Assignment - Go over the entries and report the lines where the word "brief" occurs.
-- Source records follows --
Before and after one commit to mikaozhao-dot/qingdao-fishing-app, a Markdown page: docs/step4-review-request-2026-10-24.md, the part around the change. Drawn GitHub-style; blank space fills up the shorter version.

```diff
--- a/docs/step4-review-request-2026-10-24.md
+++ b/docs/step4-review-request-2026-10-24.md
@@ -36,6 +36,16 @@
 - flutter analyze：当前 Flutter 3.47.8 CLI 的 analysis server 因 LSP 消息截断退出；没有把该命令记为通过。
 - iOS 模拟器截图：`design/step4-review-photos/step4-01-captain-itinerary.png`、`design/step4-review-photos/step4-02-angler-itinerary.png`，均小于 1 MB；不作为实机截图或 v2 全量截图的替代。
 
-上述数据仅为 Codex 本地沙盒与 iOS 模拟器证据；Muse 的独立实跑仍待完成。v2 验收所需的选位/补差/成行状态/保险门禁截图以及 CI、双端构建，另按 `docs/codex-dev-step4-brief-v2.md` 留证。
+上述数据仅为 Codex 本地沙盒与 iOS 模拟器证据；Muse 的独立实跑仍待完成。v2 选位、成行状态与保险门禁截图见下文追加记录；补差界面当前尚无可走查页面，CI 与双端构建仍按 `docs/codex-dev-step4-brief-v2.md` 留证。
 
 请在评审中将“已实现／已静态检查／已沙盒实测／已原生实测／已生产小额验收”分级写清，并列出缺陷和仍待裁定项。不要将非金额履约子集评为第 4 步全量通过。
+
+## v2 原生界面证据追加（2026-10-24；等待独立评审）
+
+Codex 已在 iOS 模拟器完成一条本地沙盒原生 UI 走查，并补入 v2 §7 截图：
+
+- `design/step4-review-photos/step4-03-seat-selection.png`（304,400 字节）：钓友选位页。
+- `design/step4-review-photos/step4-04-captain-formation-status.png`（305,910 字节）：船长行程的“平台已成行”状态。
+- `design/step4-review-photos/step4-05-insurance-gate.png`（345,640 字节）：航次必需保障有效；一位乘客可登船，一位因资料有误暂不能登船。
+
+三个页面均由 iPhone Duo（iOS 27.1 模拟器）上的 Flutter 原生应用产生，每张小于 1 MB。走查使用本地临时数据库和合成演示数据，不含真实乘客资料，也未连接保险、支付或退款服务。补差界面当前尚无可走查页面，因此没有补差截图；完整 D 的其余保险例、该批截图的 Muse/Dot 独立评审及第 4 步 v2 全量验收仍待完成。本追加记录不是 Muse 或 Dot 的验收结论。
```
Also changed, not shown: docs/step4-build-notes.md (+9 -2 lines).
-- Source records concluded --
Expected output -
-上述数据仅为 Codex 本地沙盒与 iOS 模拟器证据；Muse 的独立实跑仍待完成。v2 验收所需的选位/补差/成行状态/保险门禁截图以及 CI、双端构建，另按 `docs/codex-dev-step4-brief-v2.md` 留证。
+上述数据仅为 Codex 本地沙盒与 iOS 模拟器证据；Muse 的独立实跑仍待完成。v2 选位、成行状态与保险门禁截图见下文追加记录；补差界面当前尚无可走查页面，CI 与双端构建仍按 `docs/codex-dev-step4-brief-v2.md` 留证。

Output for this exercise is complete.